Dear Taylor: Indeed, the days of redeeming the same, single receipt across multiple rebate apps appear to be numbered. Two popular cash-back apps, Checkout 51 and SavingStar, have begun to work together to thwart rebates being redeemed on the same items with the same receipt. What this means for you is that if you try to redeem the same receipt for the same item or items in both apps, one of your rebates will be denied.
From the manufacturers’ standpoint, the brands don’t want to pay two rebates on the same, single item that was purchased. If you read the fine print in these apps, they state your rebates may be denied if you combine them with another app offer or manufacturer coupon. This brings us to another reader’s related question:
Dear Jill: I use a cash-back rebate app pretty often but recently found out I am not getting credit for my receipts on a lot of things because I used coupons to buy them. This never used to be a problem before. How do they know I used coupons? My grocery store receipt doesn’t even show the coupon by the product when it is scanned. They are just shown in a big list at the bottom of the receipt. — Bryan P.
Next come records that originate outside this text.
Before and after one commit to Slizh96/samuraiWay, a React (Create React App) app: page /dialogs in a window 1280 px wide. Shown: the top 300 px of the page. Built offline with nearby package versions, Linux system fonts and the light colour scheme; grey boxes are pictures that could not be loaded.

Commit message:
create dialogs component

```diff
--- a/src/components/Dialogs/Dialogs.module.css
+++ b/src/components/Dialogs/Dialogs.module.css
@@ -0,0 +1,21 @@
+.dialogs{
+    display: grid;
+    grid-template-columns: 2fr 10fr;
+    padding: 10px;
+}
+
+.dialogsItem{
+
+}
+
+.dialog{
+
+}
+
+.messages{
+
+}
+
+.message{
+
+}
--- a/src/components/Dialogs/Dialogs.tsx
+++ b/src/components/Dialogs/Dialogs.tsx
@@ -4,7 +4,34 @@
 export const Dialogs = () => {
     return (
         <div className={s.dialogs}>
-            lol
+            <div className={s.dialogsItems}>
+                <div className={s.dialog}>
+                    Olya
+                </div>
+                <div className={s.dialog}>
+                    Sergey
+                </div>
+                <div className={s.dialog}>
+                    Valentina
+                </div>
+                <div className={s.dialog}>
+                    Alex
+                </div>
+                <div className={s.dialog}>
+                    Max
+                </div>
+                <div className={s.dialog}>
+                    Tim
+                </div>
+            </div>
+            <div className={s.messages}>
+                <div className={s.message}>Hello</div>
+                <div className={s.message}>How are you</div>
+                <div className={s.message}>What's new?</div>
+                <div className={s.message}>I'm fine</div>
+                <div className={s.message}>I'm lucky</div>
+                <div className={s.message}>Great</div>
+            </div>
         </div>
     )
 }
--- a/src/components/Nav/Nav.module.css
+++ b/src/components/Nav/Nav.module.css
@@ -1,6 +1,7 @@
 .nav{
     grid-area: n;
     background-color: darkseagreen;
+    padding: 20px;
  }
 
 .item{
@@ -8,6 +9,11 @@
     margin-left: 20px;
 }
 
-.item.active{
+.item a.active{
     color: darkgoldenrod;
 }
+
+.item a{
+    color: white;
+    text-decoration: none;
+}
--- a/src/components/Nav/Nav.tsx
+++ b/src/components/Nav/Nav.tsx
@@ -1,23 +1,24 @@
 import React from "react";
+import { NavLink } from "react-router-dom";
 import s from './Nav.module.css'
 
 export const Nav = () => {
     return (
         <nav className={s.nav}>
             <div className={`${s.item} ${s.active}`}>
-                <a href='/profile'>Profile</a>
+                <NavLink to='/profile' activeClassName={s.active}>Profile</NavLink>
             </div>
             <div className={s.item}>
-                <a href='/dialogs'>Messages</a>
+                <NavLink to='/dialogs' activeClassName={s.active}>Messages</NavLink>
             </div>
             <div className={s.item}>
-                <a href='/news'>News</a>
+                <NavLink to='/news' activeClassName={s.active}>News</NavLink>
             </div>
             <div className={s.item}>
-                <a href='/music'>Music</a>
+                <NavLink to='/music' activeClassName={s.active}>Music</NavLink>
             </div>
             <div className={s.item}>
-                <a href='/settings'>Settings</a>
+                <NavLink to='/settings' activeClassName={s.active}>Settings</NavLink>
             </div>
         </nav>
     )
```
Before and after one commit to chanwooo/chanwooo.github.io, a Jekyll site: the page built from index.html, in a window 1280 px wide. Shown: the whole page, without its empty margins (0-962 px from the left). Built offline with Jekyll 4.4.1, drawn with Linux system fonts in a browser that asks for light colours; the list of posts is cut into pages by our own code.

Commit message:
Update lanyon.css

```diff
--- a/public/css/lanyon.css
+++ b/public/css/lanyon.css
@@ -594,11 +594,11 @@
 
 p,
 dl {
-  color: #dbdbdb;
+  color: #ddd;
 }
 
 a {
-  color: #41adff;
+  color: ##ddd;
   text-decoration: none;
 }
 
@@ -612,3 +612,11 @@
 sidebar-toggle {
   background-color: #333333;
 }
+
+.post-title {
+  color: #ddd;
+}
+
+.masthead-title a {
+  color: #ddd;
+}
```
Dear Bryan: For the same reasons noted above, some rebate app offers have begun prohibiting stacking a rebate app with a manufacturer coupon: Both offers are reimbursed by the same company, and the brands do not want to pay out both for the coupon and for the rebate.
Consumers often use the term “stacking” to refer to legitimately pairing two different discounts together on the same item. If I buy a tube of toothpaste at the drugstore, and the store offers a 50-cent-off store coupon, I may “stack” a $1 manufacturer coupon with the store coupon and enjoy a $1.50 discount on that same, single tube of toothpaste.
However, when I first began working in the industry side of couponing versus the consumer side, I found it interesting that many people within the coupon industry use the term “stacking” to refer to consumers receiving two manufacturer-reimbursed discounts on the same, single item – something the industry is against and actively works to prohibit.
It’s a bit of a disconnect, because when consumers pair a store coupon and a manufacturer coupon together, they’re legitimately stacking offers in a way that’s in accordance to a store’s coupon policy. This kind of stacking is both permissible and allowed. However, for a long time, consumers have been allowed to stack manufacturer coupons with rebate apps, and this kind of stacking is something the industry largely remained quiet about until recently. Certainly, the brands knew it was happening, but it was something to which they seemed to turn a blind eye.
Of course, when you don’t prohibit consumers from doing something, it’s often seen as giving permission, and coupon and rebate app stacking began to flourish.
As the apps have grown in popularity, it’s not surprising brands are beginning to crack down on those who are utilizing two brand-reimbursed discounts on the same item — and working together with multiple apps to prevent cross-app redemption.
When you’re putting future deals together, I recommend determining which discount would benefit you more. If one coupon or app offers a deeper discount than another, use the one with the best savings for you, because it’s unlikely you will continue to receive both when pairing rebate apps and coupons.